Robert F. Dorr is an author, U.S. Air Force veteran, and retired American diplomat who...

  • Ray Nicklin

    I think I was issued the ‘last flat hat’. I was the shortest in our company and last is lien to receive it.

    Now accepting offers (G)

  • Louis McCormick

    I am sure some one has one and I would like to own one

  • Diane M. Kelsey, CWO-3, U.S.N. (Ret.)

    We were told that the “flat hat”/”Donald Duck” was being done away with for the same reason that we were told not to wear our navy blue cap covers on our combination/”bucket” hats any longer, It was supposed to be for our safety, e.g., when we were crossing the street at night because white can be seen. I still have both my late dad and husband’s “flat hats”.

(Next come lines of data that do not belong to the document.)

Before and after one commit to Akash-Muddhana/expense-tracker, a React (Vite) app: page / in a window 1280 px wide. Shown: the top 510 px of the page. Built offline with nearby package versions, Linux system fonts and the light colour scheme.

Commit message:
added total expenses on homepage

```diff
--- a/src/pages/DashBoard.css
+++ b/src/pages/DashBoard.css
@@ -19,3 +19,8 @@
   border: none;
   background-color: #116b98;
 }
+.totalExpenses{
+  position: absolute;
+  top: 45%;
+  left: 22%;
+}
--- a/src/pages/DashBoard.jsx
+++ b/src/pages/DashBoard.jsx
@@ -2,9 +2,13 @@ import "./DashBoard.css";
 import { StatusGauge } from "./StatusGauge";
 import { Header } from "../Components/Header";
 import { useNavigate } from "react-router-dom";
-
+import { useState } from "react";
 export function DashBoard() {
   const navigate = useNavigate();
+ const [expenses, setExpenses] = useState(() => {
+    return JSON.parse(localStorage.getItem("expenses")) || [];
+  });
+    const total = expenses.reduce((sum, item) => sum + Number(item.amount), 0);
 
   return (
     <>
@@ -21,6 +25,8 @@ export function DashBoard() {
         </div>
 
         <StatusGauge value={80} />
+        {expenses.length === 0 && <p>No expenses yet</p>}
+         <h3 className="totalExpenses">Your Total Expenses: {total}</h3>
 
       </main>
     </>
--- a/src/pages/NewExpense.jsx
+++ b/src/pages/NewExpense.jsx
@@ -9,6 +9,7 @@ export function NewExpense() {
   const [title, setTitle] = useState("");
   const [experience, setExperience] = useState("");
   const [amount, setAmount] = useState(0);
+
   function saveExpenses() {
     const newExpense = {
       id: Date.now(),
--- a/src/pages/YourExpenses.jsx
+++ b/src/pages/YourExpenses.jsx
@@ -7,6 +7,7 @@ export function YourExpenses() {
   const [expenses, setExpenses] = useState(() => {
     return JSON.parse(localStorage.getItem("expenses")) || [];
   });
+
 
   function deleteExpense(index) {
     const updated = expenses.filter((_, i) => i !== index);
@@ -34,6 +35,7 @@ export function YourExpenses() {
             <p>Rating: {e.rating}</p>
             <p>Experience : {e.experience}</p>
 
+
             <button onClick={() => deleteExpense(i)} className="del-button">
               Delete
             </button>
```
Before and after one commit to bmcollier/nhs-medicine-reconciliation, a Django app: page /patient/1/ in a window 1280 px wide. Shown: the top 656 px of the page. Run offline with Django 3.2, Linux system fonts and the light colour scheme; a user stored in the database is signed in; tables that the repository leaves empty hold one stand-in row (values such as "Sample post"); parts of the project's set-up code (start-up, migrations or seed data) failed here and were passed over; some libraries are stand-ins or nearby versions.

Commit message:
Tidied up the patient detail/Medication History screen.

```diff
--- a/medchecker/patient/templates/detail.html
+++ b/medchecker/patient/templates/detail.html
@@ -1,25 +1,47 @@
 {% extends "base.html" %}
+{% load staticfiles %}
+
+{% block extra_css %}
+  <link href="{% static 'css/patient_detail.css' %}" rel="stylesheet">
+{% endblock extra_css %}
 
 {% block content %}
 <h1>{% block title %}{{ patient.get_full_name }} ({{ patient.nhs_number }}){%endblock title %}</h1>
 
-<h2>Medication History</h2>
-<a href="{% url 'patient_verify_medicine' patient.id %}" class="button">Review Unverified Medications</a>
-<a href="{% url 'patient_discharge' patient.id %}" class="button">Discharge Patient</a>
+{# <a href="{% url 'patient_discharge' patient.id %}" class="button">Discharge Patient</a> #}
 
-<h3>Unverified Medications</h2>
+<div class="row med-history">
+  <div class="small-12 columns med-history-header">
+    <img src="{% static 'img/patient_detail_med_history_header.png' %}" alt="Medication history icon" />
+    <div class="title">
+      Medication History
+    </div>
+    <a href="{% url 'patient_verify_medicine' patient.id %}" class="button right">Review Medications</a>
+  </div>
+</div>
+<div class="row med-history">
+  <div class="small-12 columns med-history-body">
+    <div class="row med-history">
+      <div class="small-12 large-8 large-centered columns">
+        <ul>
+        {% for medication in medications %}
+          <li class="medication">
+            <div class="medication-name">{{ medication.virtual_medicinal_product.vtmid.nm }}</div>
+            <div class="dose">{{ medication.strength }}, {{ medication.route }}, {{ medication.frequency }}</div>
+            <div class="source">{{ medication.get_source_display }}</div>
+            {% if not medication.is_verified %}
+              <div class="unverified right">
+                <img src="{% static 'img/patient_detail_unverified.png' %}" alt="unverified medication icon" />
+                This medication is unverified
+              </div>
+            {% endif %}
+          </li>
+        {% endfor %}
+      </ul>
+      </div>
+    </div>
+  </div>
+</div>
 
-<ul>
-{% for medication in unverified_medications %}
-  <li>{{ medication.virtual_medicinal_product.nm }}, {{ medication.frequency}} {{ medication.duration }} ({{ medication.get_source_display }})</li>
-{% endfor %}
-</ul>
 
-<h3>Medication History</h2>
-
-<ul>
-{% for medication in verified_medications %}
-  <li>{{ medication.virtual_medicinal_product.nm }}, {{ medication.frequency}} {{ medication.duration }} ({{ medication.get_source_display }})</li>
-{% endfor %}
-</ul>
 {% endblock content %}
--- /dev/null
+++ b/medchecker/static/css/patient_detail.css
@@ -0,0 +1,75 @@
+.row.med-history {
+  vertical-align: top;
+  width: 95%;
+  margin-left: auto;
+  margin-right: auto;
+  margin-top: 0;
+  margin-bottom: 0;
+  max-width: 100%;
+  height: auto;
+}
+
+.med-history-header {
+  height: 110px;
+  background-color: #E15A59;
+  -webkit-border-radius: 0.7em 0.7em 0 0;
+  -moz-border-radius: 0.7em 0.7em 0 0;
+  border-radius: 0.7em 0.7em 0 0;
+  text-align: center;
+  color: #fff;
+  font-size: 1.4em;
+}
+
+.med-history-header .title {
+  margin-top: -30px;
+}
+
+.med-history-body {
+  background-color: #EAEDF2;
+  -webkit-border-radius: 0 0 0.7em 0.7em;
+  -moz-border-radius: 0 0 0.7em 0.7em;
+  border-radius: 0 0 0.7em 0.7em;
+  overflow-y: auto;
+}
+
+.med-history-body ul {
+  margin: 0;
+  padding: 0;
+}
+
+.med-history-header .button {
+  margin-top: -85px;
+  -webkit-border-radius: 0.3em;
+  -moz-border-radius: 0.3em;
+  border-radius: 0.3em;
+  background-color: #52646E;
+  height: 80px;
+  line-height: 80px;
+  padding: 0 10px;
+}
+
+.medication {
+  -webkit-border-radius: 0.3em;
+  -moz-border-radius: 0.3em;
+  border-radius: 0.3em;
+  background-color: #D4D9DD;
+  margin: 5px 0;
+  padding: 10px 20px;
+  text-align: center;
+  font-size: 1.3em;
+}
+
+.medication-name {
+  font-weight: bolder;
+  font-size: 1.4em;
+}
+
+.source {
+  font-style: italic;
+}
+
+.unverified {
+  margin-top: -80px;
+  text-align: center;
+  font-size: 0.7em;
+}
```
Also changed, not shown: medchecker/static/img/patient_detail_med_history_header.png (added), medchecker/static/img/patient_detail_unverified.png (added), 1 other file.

  • I was in the Navy from June, 1957 through mid-March, 1961. At Great Lakes NTC, we were issued Flat Hats
    as part of our regular ‘seabag issue’. We were told in one of the classes we took that the Flat Hats
    were outlawed in some states for safety reasons. The Flat Hat was only worn with the Dress Blue uniform,
    and if one was wearing their Pea-Coat at night, and the Flat Hat, you could not be seen while walking
    down a road until a driver was quite close. The White Hat was visible from much further away.

    We were told that we had to have the Flat Hat as part of a ‘full seabag issue’, but we would never be
    allowed to wear it for the above mentioned safety reasons.

    I just found my last set of Dress Blues, and wrapped up in it was my Flat Hat, not much different from
    when I got it in 1957. Probably a collectable in some quarters.

  • “Thank you” to everyone who commented on the Navy “Flat Hat” story. Yes, it appears that a “Flat Hat” in good condition today would be a collector’s item. One reason for writing this article was, very simply, my fascination with the period photograph that accompanies the article. But as several have pointed out, the hat was in use much later than the time of the photo. Your comments are welcome and appreciated.

  • Professor Sam Oakland

    If Ralph Irish would like to part with his Flat Hat I would be happy to send him a check — it would join my set of dress blues issued to me at Great Lakes in 1951, but now on display here in Oregon. My hat, now lost, served on the USS Princeton CV 37, and the USS Oriskany CV 34.

  • Laura Hawkins

    I was on here looking to find information about my grandfather. He was on the Iowa and I have his dark blue wool flat hat that has Iowa stitched on the band. I also have a spoon from the Iowa with the ship on it and Captain Evans on the top of it. I know very little as he died when my mom was 14 (he was 60 when she was born)! Anyway, if anyone on here could help me with ways to find out more how to find photos of him on ship? I do have photo of him in his uniform. Thanks.

  • Cliff Mulder

    Looking for hats to be donated to American Legion Post #258 . this Post uses this hat for their Offical hat (have hsitory which allows them to wear as their uniform hat) Post is all Navy/Marines. Need for current and future new memebers. Thank you.

  • I found a FLAT HAT in a surplus store in almost new condition,with us navy in gold on the band. The size is small but hope to have it sized to wear in special events.I served 1964 to 1968 . USS AMPHION AR13. Proud to be a sailor.